Kids swarmed Glasgow Avenue for candy thrown from Rico fire department trucks, and later sold snow cones on street stands. The Rico Ramblers picked bluegrass tunes from a truck, and a group of energetic, costumed teenagers in a Mystery Machine played out slapstick Scooby-Doo scenarios to the cheers of the crowd.
“It’s nice to see so much activity,” said Town Manager Kari Distefano. “The Fourth of July is a real economic boost for our businesses.”
People came from Arizona, California, Cortez, Dolores, Mancos and Towaoc to escape the heat and get in the Independence Day mood.
“We went for a drive, saw all the fun and stopped to enjoy it and look at the shops,” said Lori Wells, of Towaoc. “It is so beautiful up here.”
“We’ve been coming here for the Fourth of July the last 40 years,” said Chris Quintana, of Dolores, who sat on the shady side of the street to watch the parade with his wife, Mattie. “I worked as a laborer for the railroad when it came through here. The parade is always interesting.”
Local art was sold at the elementary school, and at a pop-up art show featuring 21 Rico artists, including 10 youths.
“Small town, big talent,” said ceramic artist Laurie Adams. “I’ve made quite a few sales. The show has a lot of variety. Look at the crowd in here!”
Artists filled the elementary school, and at a pop-up show on Glasgow Street.
Metal sculptor Mike Lesen showed off “Many Eyes,” a Kachina-inspired sculpture made from salvaged radiator from the old courthouse and a flywheel from a 1937 Buick from Dove Creek.
“I’ve had a lot of interest, and artists love that. We’re quite the art town,” he says.
The Rico Fire Station filled up with people socializing and enjoying cheeseburgers, Navajo tacos and beverages. Outside, the Four Corners Community band provided patriotic music.

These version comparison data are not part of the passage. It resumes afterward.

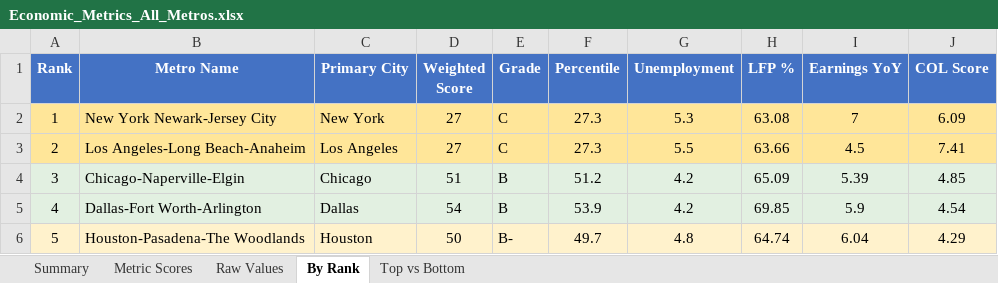
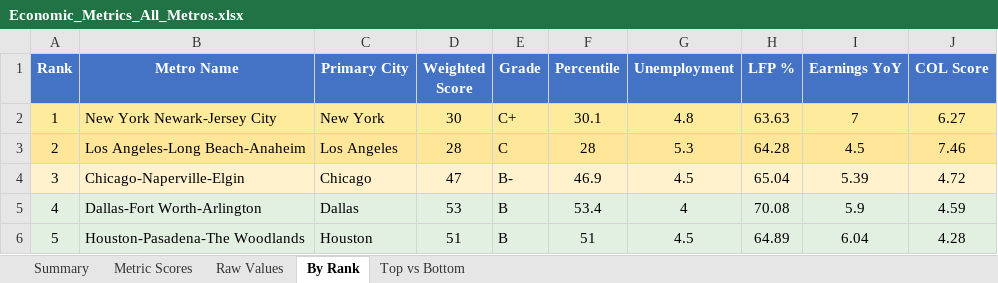
Before and after one commit to danielwipert/city.economic.health, an Excel workbook: Economic_Metrics_All_Metros.xlsx, sheet By Rank, drawn as a sheet; only a part is shown; values as stored, in another font and other column widths than the file's, no borders; the diff covers the shown part only; the diff names each change by its address in the sheet, - before the commit and + after, or states it on an @@ line.

```diff
--- a/Economic_Metrics_All_Metros.xlsx (sheet By Rank)
+++ b/Economic_Metrics_All_Metros.xlsx (sheet By Rank)
-D2 (Weighted Score): 27
+D2 (Weighted Score): 30
-E2 (Grade): C
+E2 (Grade): C+
-F2 (Percentile): 27.3
+F2 (Percentile): 30.1
-G2 (Unemployment): 5.3
+G2 (Unemployment): 4.8
-H2 (LFP %): 63.08
+H2 (LFP %): 63.63
-J2 (COL Score): 6.09
+J2 (COL Score): 6.27
-D3 (Weighted Score): 27
+D3 (Weighted Score): 28
-F3 (Percentile): 27.3
+F3 (Percentile): 28
-G3 (Unemployment): 5.5
+G3 (Unemployment): 5.3
-H3 (LFP %): 63.66
+H3 (LFP %): 64.28
-J3 (COL Score): 7.41
+J3 (COL Score): 7.46
-A4:J4 fill: #E2F0E1
+A4:J4 fill: #FFF2CC
-D4 (Weighted Score): 51
+D4 (Weighted Score): 47
-E4 (Grade): B
+E4 (Grade): B-
-F4 (Percentile): 51.2
+F4 (Percentile): 46.9
-G4 (Unemployment): 4.2
+G4 (Unemployment): 4.5
-H4 (LFP %): 65.09
+H4 (LFP %): 65.04
-J4 (COL Score): 4.85
+J4 (COL Score): 4.72
-D5 (Weighted Score): 54
+D5 (Weighted Score): 53
-F5 (Percentile): 53.9
+F5 (Percentile): 53.4
-G5 (Unemployment): 4.2
+G5 (Unemployment): 4
-H5 (LFP %): 69.85
+H5 (LFP %): 70.08
-J5 (COL Score): 4.54
+J5 (COL Score): 4.59
-A6:J6 fill: #FFF2CC
+A6:J6 fill: #E2F0E1
-D6 (Weighted Score): 50
+D6 (Weighted Score): 51
-E6 (Grade): B-
+E6 (Grade): B
-F6 (Percentile): 49.7
+F6 (Percentile): 51
-G6 (Unemployment): 4.8
+G6 (Unemployment): 4.5
-H6 (LFP %): 64.74
+H6 (LFP %): 64.89
-J6 (COL Score): 4.29
+J6 (COL Score): 4.28
```
Also changed, not shown: 214 edited cells and cell formats elsewhere in this sheet, sheet Raw Values, sheet Metric Scores, sheet Summary, sheet Top vs Bottom, 54 other files.
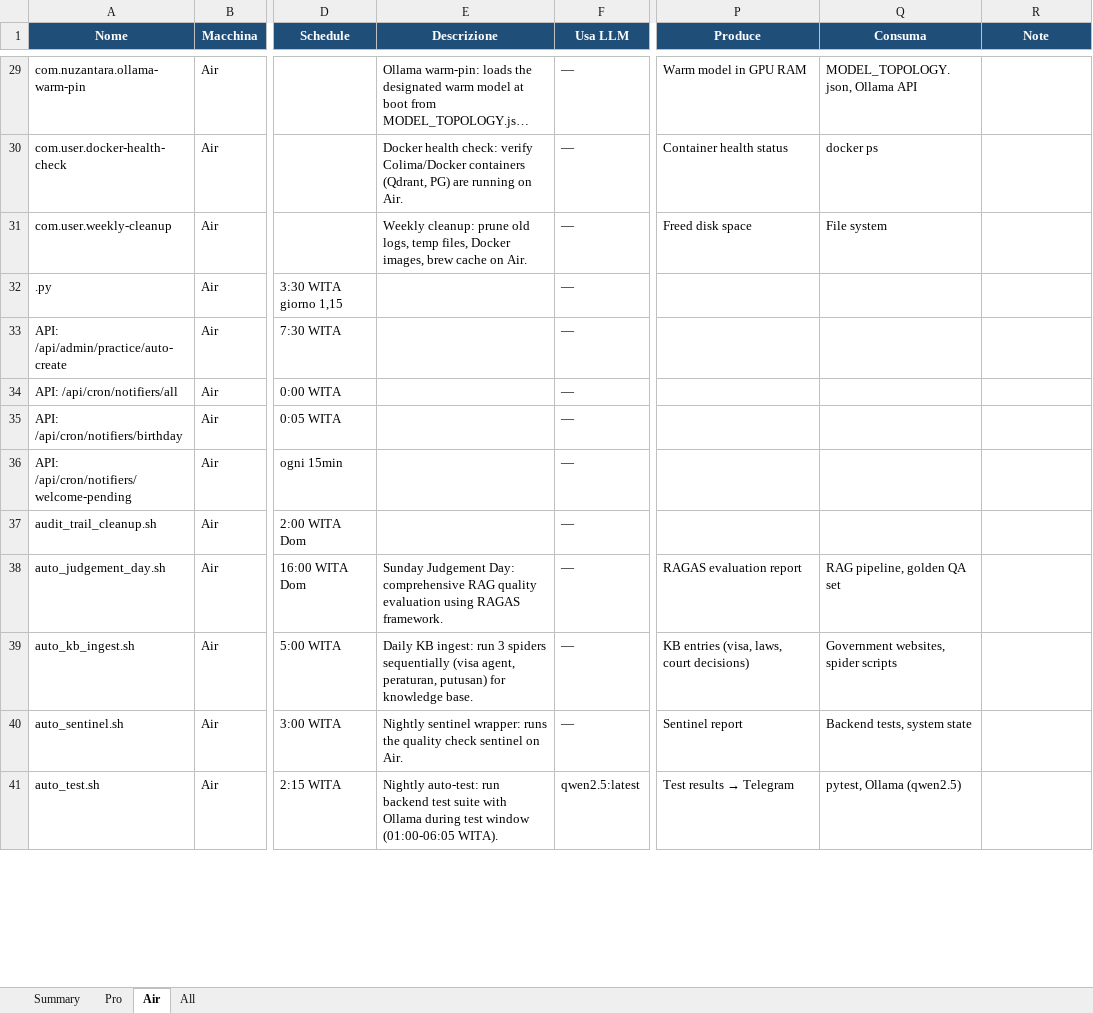
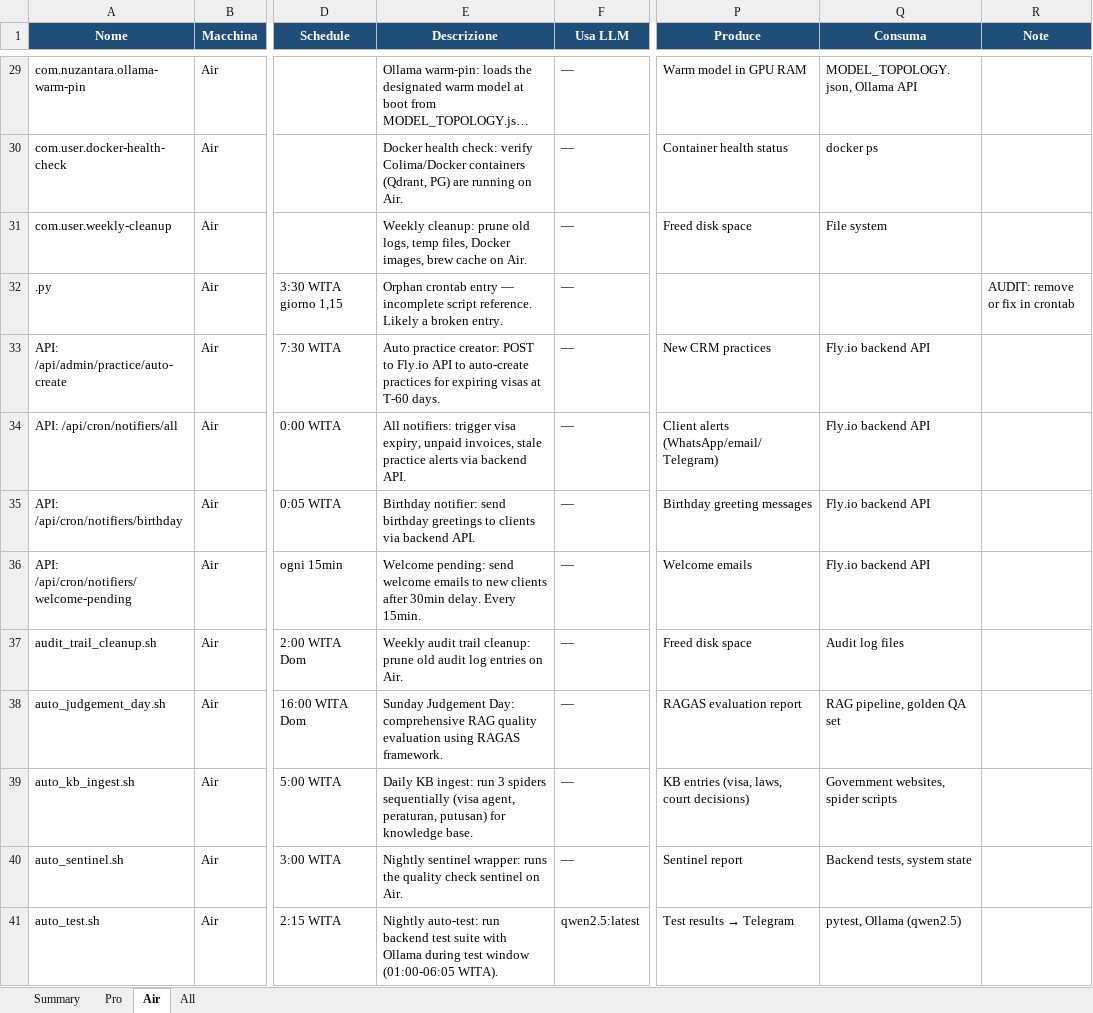
Before and after one commit to Bali-Zero/Teman2, an Excel workbook: docs/automations-inventory.xlsx, sheet Air, drawn as a sheet; only a part is shown, gaps mark what is left out; long unchanged cells end in …; values as stored, in another font and other column widths than the file's, no borders; the diff covers the shown part only; the diff names each change by its address in the sheet, - before the commit and + after, or states it on an @@ line.

```diff
--- a/docs/automations-inventory.xlsx (sheet Air)
+++ b/docs/automations-inventory.xlsx (sheet Air)
-E32 (Descrizione): (empty)
+E32 (Descrizione): Orphan crontab entry — incomplete script reference. Likely a broken entry.
-R32 (Note): (empty)
+R32 (Note): AUDIT: remove or fix in crontab
-E33 (Descrizione): (empty)
+E33 (Descrizione): Auto practice creator: POST to Fly.io API to auto-create practices for expiring visas at T-60 days.
-P33 (Produce): (empty)
+P33 (Produce): New CRM practices
-Q33:Q36 (Consuma): (empty)
+Q33:Q36 (Consuma): Fly.io backend API
-E34 (Descrizione): (empty)
+E34 (Descrizione): All notifiers: trigger visa expiry, unpaid invoices, stale practice alerts via backend API.
-P34 (Produce): (empty)
+P34 (Produce): Client alerts (WhatsApp/email/Telegram)
-E35 (Descrizione): (empty)
+E35 (Descrizione): Birthday notifier: send birthday greetings to clients via backend API.
-P35 (Produce): (empty)
+P35 (Produce): Birthday greeting messages
-E36 (Descrizione): (empty)
+E36 (Descrizione): Welcome pending: send welcome emails to new clients after 30min delay. Every 15min.
-P36 (Produce): (empty)
+P36 (Produce): Welcome emails
-E37 (Descrizione): (empty)
+E37 (Descrizione): Weekly audit trail cleanup: prune old audit log entries on Air.
-P37 (Produce): (empty)
+P37 (Produce): Freed disk space
-Q37 (Consuma): (empty)
+Q37 (Consuma): Audit log files
```
Also changed, not shown: 35 edited cells elsewhere in this sheet, sheet All, sheet Pro, sheet Summary, 3 other files.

Relatives of Winkfield Pera, who was born in Nucla in 1915, shared some of her fondest memories of Rico. The mining industry was bustling in the 1920s, and there was an aerial tram running down the middle of Mantz Street.
The train going through Rico was loaded with hobos and men looking for work during the Great Depression in the 1930s. Pera said she remembers taking the Galloping Goose to go to dances in Stoner and Dolores. Movie houses in Rico showed silent movies then, and a local woman usually played piano during various scenes. She played fast during the exciting scenes and slow for the sad scenes.
There was always lots of snow in the winter, and the house was often cold when the family could not afford to buy coal.
After the reminiscing, revelers wandered down the street to the Enterprise Bar and Grill to listen to music and compete in the wood-splitting contest, while others played a giant game of Jenga.
Because of the fire danger, the fireworks show was canceled this year in Rico and replaced with a light parade put on by kids in the evening.
Clouds billowed up above the peaks, hiding the smoke from the nearby Burro and 416 fires.
“We thought there might be smoke, but it is a clear, beautiful day,” said Bruce Harrison, of Mancos, who relaxed on the lawn with his dogs. “Rico always really gets into the July Fourth celebration and does it up right year to year.”